Facade of courthouse with columns.
By Andrew Leonatti on July 08, 2019 9:00 AM

An Alabama woman who suffered a miscarriage after another woman shot her in the stomach will not face manslaughter charges, the local prosecutor announced last week.

The case of Marshae Jones generated an intense outcry across the country shortly after a grand jury indicted her in late June. According to police, Jones started an altercation late last year that ended with her suffering the gunshot wound. Police arrested the shooter on manslaughter charges, but a grand jury chose not to indict her, presumably concluding that the woman was acting in self-defense. It instead chose to indict Jones on the same charge, finding that by starting the fight, it was her own fault that she lost her pregnancy.

Criminalizing Pregnancy and Miscarriages?

Jefferson County District Attorney Lynneice Washington said in a press conference that it was “not in the best interest of justice to pursue prosecution” of Jones on the manslaughter charge. But that only came after many women’s and reproductive rights groups bashed Washington’s office.

They now see Jones’ indictment by the grand jury as just another way that the politics surrounding abortion and “fetal personhood” debates are intruding into everyday matters. The executive director of The Yellowhammer Fund, which helps women seeking abortions in Alabama, said the indictment shows that “the moment a person becomes pregnant, their sole responsibility is to produce a live, healthy baby, and that it considers any action a pregnant person takes that might impede in that live birth to be a criminal act.”

What Next?

While Jones will be going free, some legal experts are worried about the precedent set by the indictment. Alabama voters passed a referendum in 2018 extending the same rights to unborn fetuses as all people. Opponents of the measure argued that it was paving the way for the outlawing of abortion in the state. However, experts worry that the law could set a dangerous precedent for any miscarriage, no matter the circumstances.  

“What if you trip down the stairs and fall down? Where is the line if you hold mothers accountable for things like this?” said Carliss Chatman, an assistant law professor at Washington and Lee University.

State authorities have also faced heavy criticism for interpreting the state’s “chemical endangerment of a child” statute to prosecute hundreds of mothers for exposing fetuses to controlled substances, even in safe amounts.  
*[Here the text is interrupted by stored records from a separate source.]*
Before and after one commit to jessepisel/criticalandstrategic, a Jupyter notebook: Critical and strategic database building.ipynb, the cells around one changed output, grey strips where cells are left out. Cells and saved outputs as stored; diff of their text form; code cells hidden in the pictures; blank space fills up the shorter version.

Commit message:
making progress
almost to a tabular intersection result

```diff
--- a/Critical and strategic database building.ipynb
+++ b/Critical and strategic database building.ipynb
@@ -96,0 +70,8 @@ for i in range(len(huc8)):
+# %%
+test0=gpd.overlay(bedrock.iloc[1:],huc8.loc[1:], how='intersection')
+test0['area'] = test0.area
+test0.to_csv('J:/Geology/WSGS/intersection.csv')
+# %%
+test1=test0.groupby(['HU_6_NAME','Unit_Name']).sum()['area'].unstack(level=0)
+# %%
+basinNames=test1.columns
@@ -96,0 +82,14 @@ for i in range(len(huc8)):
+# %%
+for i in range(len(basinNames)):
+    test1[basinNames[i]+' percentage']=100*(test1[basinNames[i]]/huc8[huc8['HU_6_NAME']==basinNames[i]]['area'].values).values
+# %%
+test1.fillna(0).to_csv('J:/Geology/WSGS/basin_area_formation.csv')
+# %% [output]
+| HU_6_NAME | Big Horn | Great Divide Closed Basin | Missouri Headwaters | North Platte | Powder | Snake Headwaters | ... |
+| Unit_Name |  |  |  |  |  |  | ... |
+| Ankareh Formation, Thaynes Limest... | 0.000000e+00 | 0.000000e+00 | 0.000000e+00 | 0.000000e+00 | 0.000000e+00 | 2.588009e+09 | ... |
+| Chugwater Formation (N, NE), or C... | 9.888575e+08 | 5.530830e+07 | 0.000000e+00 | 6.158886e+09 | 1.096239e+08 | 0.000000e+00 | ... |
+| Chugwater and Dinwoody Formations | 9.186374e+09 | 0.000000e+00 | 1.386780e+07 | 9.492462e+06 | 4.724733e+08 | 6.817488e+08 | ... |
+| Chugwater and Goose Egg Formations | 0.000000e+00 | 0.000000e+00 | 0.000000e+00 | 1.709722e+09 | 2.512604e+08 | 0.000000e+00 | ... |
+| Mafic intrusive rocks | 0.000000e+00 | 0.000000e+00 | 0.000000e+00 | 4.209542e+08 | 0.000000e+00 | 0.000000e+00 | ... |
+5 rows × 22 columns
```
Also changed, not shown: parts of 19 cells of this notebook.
One thing is for certain: The debate surrounding abortion rights is getting hotter as we approach the 2020 election. And it could ensnare more women like Jones.

Related Resources: